The Influence of Opinion
August 25, 1801
Source: W&S 494-504

AMID the variety presented at this Anniversary, indulge us in asking your attention for a moment to the Influence and Instability of Opinion; a subject, although not entirely new, yet as little hackneyed as any that falls within the sphere of occasional declamation.

In literature, in religion, in polities and in manners ve equally recognize the vestiges and recount the triumphs of Opinion. No genius, however sublime or persevering, however discriminating or accurate, but has found itself, in a degree, baffled and perplexed by the authority of custom and the imposition of names.

Minutely to mark all the wanderings of sentiment would be endless, or, if not endless, impossible, since it would require us to run through the catalogue of human errors; but to point at instances, in which Opinion assumes the purple and dictates with imperial authority, may, perhaps be not unentertaining from the subject, though not embellished by the flights of genius, nor decorated with the effloresvence of Oratory.

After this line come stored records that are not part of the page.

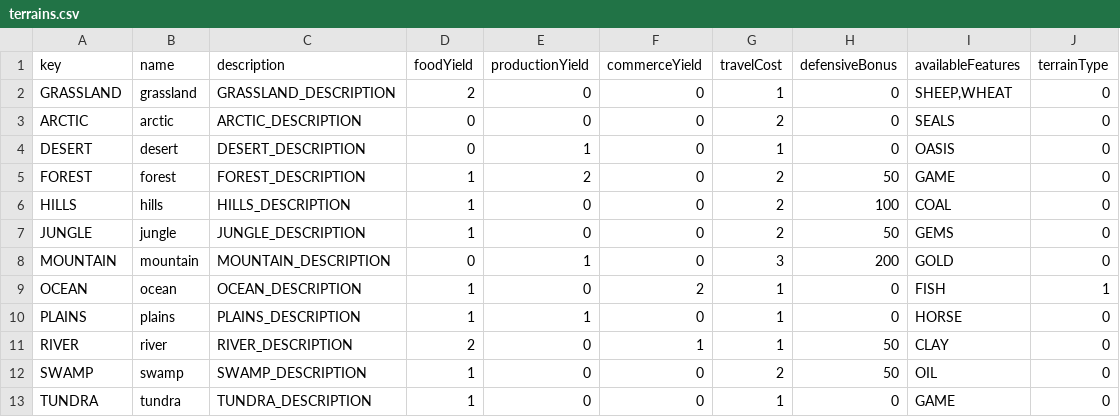
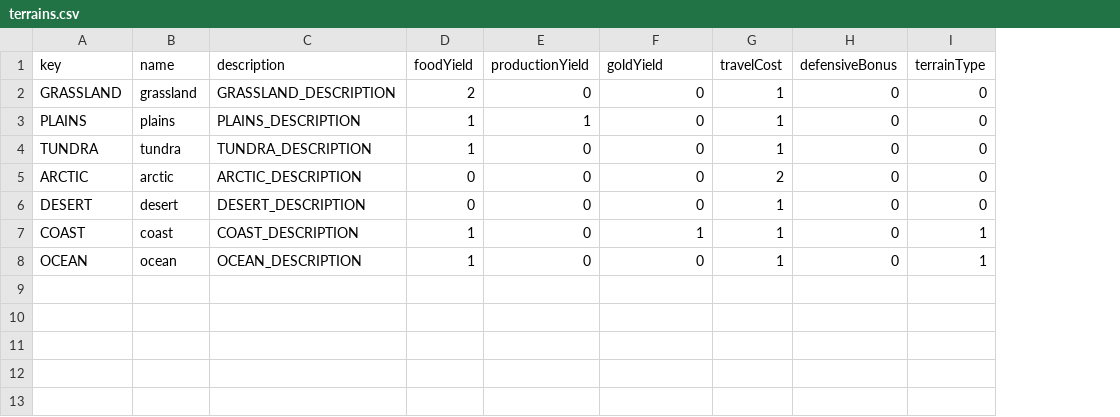
Before and after one commit to Bauldeury/pyciv, a CSV file: common/terrains.csv, drawn as a sheet; removed rows and columns are numbered as before the commit, all else as after; the diff names each change by its address in the sheet, - before the commit and + after, or states it on an @@ line.

```diff
--- a/common/terrains.csv
+++ b/common/terrains.csv
-column I (availableFeatures), rows 2-4: SHEEP,WHEAT | SEALS | OASIS; row 9: FISH
-F1: commerceYield
+F1: goldYield
@@ row 10 moved to row 3: PLAINS @@
@@ row 13 moved to row 4: TUNDRA @@
-E6 (productionYield): 1
+E6 (productionYield): 0
-row 5: FOREST | forest | FOREST_DESCRIPTION | 1 | 2 | 0 | 2 | 50 | GAME | 0
-row 6: HILLS | hills | HILLS_DESCRIPTION | 1 | 0 | 0 | 2 | 100 | COAL | 0
-row 7: JUNGLE | jungle | JUNGLE_DESCRIPTION | 1 | 0 | 0 | 2 | 50 | GEMS | 0
-row 8: MOUNTAIN | mountain | MOUNTAIN_DESCRIPTION | 0 | 1 | 0 | 3 | 200 | GOLD | 0
+row 7: COAST | coast | COAST_DESCRIPTION | 1 | 0 | 1 | 1 | 0 | 1
-F8 (goldYield): 2
+F8 (goldYield): 0
-row 11: RIVER | river | RIVER_DESCRIPTION | 2 | 0 | 1 | 1 | 50 | CLAY | 0
-row 12: SWAMP | swamp | SWAMP_DESCRIPTION | 1 | 0 | 0 | 2 | 50 | OIL | 0
```
Also changed, not shown: common/features.csv, 7 other files.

We want not proof that man was made for improvement and excellence. His faculties, his feelings, his capability of investigation, and the variety of knowledge within the circle of his attainment, all concur in declaring to us, that human nature has in it the germs of greatness. We know, at the same time, however, that the dreams of enthusiasts, the golden age of science, the time when the apex of possible perfection is attained, never has been, and probably never will be realized. The ardent philanthropist of every age looking forward through the perspective of future years beholds, in his imaginations human nature rising like a pyramid, and the arts and seiences progressing without relapse or essential retardation.

But this is all delusion and a dream, the cobweb of fancy, brushed away by the essay s of experience; [the] majority of mankind are still in ignorance; as one nation rises to civilization, another sinks into barbarism; as art or science finds encouragement and cultivation, another is neglected and despised. To impute the direct causes that have thus retarded the progress of man, to moral depravity alone, might argue too great severity of stoicism. Various [causes7 undoubtedly contribute their force. Impatience of enquiry, peculiarities of temper, attachments and connexions, and among the rest, the corruption of the heart, have all their respective influence. But more consequential and pernicious than all these, is the blind obsequiousness to received Opinion, taking things at second hand and admitting them into a creed without care or examination; or on the other extreme, that infatuated love of novelty, which hurries us from one thing to another without order or control. rlshesft two ex1zrfhrrsrfu are produced by the same cause operating in in different ways. For the same feelings which tie a man down by dogmas which he receives from prescription, will, in every other freak of fancy, drive him from all his positions and bear him away into the new, the striking and the brilliant. Thus Opinion works wonders, without enlisting, as auxiliaries, other passions than the admiration of antiquity or novelty. Men will be too fond of old things or of new; and as the authority of the great and illustrious, or their particular caprice attaches them to the former or the latter, reason cannot prevail on them to relinquish their tenets. Hence a free, candid spirit of enquiry, a determination to appeal to self judgment, to discard, and reject each old and new absurdity, to retain and adopt each old and new improvement, has seldom prevailed in any age or nation.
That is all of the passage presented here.